=== DATA FOR THE TASK ===
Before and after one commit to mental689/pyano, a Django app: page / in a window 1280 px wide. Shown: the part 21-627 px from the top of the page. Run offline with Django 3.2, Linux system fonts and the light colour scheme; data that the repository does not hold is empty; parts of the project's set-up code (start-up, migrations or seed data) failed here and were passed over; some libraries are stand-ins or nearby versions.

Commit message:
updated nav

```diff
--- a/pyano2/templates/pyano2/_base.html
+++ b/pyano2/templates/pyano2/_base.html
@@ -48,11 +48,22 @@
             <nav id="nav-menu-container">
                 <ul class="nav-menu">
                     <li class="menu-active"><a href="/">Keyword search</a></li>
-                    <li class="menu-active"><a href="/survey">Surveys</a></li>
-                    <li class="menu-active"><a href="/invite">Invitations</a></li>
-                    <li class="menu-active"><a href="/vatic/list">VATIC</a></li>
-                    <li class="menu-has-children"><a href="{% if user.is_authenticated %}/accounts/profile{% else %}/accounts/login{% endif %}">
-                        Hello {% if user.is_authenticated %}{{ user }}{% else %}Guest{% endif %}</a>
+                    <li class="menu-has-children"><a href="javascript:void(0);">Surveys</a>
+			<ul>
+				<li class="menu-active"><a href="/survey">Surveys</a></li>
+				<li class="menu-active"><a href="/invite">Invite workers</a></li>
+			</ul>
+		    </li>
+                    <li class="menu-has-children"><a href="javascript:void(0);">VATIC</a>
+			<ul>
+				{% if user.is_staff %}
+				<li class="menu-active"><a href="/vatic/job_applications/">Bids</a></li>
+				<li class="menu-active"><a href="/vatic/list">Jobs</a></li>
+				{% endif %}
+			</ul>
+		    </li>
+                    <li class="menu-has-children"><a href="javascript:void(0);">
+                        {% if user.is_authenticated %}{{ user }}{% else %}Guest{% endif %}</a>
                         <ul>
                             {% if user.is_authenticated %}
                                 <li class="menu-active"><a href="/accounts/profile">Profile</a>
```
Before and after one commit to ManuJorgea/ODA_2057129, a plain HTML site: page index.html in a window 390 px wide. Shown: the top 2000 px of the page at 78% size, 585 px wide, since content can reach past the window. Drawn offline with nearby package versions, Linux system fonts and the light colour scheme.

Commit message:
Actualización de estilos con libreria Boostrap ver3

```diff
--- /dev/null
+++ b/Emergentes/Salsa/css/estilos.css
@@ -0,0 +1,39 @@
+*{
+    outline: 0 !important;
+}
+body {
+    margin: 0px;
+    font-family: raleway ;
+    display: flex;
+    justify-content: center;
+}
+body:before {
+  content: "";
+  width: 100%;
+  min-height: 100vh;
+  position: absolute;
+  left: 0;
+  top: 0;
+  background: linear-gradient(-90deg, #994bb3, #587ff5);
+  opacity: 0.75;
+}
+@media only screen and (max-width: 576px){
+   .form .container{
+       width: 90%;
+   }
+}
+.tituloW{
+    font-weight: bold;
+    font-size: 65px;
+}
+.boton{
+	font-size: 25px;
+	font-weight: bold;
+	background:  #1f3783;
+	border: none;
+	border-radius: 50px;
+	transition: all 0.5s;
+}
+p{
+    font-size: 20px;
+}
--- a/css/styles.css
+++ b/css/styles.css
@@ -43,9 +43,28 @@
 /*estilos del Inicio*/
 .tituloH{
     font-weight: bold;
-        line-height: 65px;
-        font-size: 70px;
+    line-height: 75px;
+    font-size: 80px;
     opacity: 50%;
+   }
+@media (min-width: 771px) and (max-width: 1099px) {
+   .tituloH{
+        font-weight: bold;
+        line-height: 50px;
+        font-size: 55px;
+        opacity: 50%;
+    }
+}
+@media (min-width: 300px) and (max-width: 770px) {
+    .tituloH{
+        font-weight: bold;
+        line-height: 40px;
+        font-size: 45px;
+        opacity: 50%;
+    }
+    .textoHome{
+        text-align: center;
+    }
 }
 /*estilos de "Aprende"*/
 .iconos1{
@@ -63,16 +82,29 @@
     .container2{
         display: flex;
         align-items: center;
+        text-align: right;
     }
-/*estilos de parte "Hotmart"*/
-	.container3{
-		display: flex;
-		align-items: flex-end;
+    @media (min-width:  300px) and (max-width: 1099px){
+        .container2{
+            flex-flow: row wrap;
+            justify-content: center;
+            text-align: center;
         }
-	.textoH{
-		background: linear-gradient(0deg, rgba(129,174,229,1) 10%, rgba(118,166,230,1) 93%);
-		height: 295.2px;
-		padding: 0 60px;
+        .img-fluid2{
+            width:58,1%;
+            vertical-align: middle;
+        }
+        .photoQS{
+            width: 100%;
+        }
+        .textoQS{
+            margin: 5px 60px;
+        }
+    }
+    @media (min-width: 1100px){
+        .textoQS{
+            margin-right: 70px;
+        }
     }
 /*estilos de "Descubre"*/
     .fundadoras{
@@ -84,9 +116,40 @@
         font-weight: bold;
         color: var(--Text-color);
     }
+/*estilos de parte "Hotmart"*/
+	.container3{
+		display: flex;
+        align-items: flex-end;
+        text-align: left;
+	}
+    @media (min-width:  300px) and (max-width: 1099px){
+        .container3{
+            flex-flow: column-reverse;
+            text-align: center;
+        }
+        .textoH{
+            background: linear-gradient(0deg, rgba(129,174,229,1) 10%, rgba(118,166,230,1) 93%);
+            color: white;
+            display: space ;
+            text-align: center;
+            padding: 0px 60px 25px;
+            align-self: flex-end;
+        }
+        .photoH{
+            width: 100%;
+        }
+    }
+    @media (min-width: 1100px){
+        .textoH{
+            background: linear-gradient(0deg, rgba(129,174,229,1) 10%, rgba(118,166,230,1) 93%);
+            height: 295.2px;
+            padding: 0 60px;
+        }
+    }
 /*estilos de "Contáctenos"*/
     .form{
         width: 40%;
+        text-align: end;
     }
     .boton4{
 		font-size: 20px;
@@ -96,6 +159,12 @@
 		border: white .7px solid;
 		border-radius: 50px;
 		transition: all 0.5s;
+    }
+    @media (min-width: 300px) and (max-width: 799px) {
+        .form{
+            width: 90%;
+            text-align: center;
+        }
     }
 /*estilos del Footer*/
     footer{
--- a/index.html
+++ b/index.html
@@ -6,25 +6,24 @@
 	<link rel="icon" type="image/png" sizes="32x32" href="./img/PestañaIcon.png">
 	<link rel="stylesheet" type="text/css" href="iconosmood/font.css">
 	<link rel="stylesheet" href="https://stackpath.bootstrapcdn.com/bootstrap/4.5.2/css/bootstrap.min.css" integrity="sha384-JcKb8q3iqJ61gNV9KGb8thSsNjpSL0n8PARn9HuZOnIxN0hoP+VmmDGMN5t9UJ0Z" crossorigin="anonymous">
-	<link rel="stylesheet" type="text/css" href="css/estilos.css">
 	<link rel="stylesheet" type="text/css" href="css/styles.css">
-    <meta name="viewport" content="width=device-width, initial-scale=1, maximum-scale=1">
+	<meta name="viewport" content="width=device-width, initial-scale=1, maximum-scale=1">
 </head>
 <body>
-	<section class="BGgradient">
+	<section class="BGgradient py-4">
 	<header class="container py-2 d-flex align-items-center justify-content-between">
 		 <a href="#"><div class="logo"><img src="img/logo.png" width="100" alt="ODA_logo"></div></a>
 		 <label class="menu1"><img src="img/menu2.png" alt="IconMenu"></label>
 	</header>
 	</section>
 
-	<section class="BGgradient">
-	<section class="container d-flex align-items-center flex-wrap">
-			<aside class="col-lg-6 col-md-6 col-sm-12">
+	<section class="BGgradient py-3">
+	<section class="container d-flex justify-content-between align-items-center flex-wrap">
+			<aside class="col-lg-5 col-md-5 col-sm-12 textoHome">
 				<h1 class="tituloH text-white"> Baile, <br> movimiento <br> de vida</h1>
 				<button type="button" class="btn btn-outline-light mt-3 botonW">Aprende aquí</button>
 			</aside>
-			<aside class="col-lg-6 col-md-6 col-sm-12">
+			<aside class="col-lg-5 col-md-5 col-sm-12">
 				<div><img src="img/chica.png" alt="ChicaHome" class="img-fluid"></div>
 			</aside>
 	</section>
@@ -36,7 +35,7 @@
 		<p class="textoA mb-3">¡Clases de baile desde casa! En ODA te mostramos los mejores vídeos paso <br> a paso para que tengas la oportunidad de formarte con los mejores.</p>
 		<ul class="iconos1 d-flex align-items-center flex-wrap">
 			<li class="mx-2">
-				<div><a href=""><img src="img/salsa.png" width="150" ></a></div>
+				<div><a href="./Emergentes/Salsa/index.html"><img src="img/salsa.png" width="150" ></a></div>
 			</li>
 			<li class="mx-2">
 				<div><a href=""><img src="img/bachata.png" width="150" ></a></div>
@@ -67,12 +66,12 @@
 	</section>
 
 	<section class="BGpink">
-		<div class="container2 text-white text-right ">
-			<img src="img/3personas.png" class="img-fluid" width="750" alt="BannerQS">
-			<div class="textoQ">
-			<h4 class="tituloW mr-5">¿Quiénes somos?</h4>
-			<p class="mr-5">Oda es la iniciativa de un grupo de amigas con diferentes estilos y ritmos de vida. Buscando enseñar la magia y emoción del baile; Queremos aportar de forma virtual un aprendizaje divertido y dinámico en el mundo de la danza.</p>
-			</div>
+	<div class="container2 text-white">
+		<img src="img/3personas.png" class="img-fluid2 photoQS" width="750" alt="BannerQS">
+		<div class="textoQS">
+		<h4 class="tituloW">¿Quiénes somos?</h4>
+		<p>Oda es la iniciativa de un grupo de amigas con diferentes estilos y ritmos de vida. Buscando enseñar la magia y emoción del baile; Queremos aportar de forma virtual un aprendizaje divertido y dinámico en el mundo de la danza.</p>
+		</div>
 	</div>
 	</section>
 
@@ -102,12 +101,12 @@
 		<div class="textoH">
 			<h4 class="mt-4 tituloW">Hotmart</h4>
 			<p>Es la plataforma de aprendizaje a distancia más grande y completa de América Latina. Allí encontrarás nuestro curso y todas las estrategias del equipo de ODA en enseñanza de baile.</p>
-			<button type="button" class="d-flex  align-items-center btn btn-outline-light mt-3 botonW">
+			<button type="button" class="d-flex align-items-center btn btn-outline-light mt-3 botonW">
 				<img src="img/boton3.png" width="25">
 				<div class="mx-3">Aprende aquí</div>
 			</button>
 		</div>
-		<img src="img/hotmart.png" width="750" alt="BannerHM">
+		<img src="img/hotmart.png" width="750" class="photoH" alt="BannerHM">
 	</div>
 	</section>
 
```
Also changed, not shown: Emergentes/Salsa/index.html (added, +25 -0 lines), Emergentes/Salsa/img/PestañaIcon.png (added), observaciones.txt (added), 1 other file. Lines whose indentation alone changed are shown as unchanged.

=== THE PROBLEM ===
When the word "items" turns up on a line of the material above, copy that line.

=== EXERCISE RESPONSE ===
         align-items: center;
-		align-items: flex-end;
+        align-items: flex-end;
 	<header class="container py-2 d-flex align-items-center justify-content-between">
-	<section class="container d-flex align-items-center flex-wrap">
+	<section class="container d-flex justify-content-between align-items-center flex-wrap">
 		<ul class="iconos1 d-flex align-items-center flex-wrap">
-			<button type="button" class="d-flex  align-items-center btn btn-outline-light mt-3 botonW">
+			<button type="button" class="d-flex align-items-center btn btn-outline-light mt-3 botonW">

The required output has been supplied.